While fairness creams were developed to fill a specific demand in the Indian market, the survival of the industry now depends on ensuring that consumers continue to want fair skin. This means perpetuating the belief that fair skin is desirable and that dark skin is a problem to be corrected, a message the advertising industry has effectively been able to broadcast. Cosmetic companies also amplify this sentiment by enlisting India's most popular actors as spokespeople for their fairness products.

On television and film sets, there is already an explicit preference for light-skinned actors, so the partnership between the cosmetics and entertainment industries comes naturally. Nandita Das, who has starred in over 30 movies, has been repeatedly asked to alter her dark skin. "When I am on a film set playing an educated upper-middle-class character, the crew will tell me, 'I know you don't like to wear makeup to lighten your skin, but this is an educated girl you are playing, so it would be appropriate for you to look fair,' But what does that say about me?" Das asks. "I'm educated and I'm dark." It is as if filmmakers cannot wrap their heads around the possibility that dark skin can be associated with success, even when it is embodied for them in the very person with whom they are speaking.

Nandita Das (Vidhi Thakur)

Yet, Das does not think that directors and producers have a racist agenda. "I cannot believe that they are not aware of the repercussions of what they are doing," says Das, "but I don't think it is personal. They are not horrible to me because I am dark. It just has to do with what works. People prefer fair skin. It is an unspoken understanding." In other words, filmmakers simply feature the kind of actors that audiences want to see, again reflecting consumer demand.

What will it take to change India's aesthetic sensibilities? There needs to be an alternative stream of messaging in the Indian media that associates dark skin with notions of beauty, strength and success. Activists have tried to do this with campaigns like "Dark is Beautiful," but they face a herculean task because their efforts are not backed by the advertising budgets of the cosmetics and film industries.
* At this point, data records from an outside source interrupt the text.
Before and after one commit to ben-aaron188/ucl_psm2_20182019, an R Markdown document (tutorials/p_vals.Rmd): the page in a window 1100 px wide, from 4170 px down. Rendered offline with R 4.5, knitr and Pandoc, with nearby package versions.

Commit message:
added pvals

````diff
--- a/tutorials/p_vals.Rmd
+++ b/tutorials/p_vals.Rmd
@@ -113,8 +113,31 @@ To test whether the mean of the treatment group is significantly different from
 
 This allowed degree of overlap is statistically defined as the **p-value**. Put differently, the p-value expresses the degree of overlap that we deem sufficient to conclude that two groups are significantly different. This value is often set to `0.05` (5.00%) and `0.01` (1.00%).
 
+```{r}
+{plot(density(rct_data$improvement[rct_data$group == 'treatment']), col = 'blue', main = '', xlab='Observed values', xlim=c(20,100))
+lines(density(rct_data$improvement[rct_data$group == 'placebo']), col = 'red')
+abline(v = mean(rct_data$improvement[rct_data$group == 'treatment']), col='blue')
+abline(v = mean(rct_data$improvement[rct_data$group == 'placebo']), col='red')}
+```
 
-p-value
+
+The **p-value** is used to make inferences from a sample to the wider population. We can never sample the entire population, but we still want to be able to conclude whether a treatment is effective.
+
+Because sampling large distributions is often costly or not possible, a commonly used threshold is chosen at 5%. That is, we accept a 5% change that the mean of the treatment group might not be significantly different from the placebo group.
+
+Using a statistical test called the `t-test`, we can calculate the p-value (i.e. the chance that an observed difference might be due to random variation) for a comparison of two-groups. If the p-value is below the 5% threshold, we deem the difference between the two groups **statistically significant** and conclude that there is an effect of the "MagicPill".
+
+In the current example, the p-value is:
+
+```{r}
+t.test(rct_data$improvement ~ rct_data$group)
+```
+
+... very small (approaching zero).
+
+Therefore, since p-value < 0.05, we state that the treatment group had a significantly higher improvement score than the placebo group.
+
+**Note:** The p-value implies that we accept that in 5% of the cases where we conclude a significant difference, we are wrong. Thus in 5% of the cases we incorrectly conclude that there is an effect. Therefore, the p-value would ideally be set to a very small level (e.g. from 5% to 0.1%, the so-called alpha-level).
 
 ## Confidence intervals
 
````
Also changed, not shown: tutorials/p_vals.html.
The ad featuring Nandita Das has appeared in print and has been shared widely on Facebook and Twitter, but it will never be as visible as the ads for fairness creams that literally surround the Indian population in magazines, billboards, web banners, and on television.
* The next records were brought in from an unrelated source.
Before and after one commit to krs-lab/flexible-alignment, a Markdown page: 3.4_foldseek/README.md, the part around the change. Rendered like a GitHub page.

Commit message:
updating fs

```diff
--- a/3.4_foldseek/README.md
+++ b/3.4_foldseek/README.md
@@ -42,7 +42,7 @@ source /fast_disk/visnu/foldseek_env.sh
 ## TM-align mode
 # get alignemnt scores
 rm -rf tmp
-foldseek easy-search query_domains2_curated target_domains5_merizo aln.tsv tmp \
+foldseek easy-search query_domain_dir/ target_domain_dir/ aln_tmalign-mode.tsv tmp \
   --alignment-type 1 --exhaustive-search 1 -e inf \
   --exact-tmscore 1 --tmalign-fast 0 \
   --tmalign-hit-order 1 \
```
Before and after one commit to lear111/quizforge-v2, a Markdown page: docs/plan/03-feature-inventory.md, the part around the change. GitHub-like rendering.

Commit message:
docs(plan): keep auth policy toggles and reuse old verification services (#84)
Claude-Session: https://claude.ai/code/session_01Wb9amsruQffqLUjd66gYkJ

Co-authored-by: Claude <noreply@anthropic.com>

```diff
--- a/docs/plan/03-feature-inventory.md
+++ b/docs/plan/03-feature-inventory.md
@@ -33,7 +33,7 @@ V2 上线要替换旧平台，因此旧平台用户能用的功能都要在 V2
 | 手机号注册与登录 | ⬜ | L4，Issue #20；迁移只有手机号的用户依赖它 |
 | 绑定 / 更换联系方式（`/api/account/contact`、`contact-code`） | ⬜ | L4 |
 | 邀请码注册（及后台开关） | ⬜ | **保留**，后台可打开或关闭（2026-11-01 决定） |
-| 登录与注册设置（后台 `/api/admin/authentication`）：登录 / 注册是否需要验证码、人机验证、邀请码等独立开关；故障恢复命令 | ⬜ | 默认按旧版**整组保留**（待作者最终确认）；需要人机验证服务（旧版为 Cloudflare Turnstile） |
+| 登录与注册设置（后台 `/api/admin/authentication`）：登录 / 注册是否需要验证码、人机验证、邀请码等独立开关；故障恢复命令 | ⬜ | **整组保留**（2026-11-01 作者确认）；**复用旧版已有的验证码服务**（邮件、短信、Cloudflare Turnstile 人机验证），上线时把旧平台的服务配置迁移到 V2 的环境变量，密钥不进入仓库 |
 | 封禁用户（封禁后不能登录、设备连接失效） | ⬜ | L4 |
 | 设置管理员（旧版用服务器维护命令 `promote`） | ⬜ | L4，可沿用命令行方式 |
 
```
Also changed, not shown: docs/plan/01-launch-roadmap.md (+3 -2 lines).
Ultimately, significant change will only occur when these powerful industries feel pressure to present more inclusive notions of beauty in their advertising, thereby helping to recalibrate consumer preferences from the top down. The current "Dark is Beautiful" petition against Emami is a small step in this direction. However, while the petition has garnered thousands of signatures in a matter of days, it is unlikely to convince Emami to withdraw its ad or change its approach.

Nonetheless, Das' campaign has made progress in other ways. It has given people a platform to vent their frustrations. On the "Dark is Beautiful" blog, women have started to openly discuss how they feel when their fathers put pressure on them to lighten their skin or when colleagues think it is acceptable to call them names like "blacky." Men have started to contribute to the discussion as well, expressing the need for dark-skinned role models who represent success and masculinity. Several actors and directors have even come forward to show Das their support.

Das acknowledges her uphill battle, and she worries that the effects of the campaign will be short-lived. "I don't want to be cynical but I know that the media just wants new things to talk about," she says. "I have doubts about whether this interest will be sustained or whether the campaign will have a significant impact. But at the same time, I want to believe that every little drop fills the ocean. At the very least, this campaign is triggering some thought."